[Start of section]

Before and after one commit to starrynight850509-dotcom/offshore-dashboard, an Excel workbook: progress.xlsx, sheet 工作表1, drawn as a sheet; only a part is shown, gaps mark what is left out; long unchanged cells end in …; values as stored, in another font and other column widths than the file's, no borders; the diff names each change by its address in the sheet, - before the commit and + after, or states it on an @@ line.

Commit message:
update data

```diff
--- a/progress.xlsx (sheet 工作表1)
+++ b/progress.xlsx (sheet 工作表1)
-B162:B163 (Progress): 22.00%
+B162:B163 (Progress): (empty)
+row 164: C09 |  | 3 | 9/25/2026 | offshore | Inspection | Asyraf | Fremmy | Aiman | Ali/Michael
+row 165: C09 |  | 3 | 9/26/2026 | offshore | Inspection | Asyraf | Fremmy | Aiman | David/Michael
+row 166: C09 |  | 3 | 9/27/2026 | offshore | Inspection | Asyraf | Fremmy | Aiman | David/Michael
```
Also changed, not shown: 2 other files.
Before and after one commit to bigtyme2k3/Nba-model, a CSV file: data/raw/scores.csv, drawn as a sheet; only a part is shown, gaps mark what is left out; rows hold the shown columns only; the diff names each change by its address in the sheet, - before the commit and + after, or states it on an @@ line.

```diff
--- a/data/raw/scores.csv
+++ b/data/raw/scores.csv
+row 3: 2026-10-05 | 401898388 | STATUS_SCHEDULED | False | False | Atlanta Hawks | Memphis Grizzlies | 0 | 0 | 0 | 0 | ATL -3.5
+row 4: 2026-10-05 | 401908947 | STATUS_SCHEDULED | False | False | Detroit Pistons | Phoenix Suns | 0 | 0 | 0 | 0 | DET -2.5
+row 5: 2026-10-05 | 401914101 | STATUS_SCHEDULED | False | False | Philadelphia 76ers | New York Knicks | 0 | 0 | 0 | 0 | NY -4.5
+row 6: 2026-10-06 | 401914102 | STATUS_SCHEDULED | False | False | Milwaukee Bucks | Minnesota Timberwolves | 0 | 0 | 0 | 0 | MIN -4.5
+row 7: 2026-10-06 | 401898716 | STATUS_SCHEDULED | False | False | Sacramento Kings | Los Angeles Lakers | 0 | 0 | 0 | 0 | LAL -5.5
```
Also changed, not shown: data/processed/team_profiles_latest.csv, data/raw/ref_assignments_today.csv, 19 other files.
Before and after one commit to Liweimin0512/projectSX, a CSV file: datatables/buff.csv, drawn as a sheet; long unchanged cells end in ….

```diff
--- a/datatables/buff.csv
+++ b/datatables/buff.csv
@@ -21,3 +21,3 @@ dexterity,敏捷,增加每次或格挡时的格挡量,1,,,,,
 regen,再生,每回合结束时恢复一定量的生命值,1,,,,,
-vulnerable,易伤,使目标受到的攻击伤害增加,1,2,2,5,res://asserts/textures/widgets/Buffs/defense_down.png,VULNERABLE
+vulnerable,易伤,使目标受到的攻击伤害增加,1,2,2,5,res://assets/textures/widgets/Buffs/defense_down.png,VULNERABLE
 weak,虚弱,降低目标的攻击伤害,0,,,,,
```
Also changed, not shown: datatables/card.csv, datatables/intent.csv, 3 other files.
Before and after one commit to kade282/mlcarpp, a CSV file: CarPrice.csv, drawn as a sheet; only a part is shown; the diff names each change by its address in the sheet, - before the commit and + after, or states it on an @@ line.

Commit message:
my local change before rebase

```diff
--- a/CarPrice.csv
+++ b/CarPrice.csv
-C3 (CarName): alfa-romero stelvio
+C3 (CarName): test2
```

[End of section]

# What you will do:
Your task is to copy each line from the material above that includes the word "datatables".

# Solution to the exercise:
Before and after one commit to Liweimin0512/projectSX, a CSV file: datatables/buff.csv, drawn as a sheet; long unchanged cells end in ….
--- a/datatables/buff.csv
+++ b/datatables/buff.csv
Also changed, not shown: datatables/card.csv, datatables/intent.csv, 3 other files.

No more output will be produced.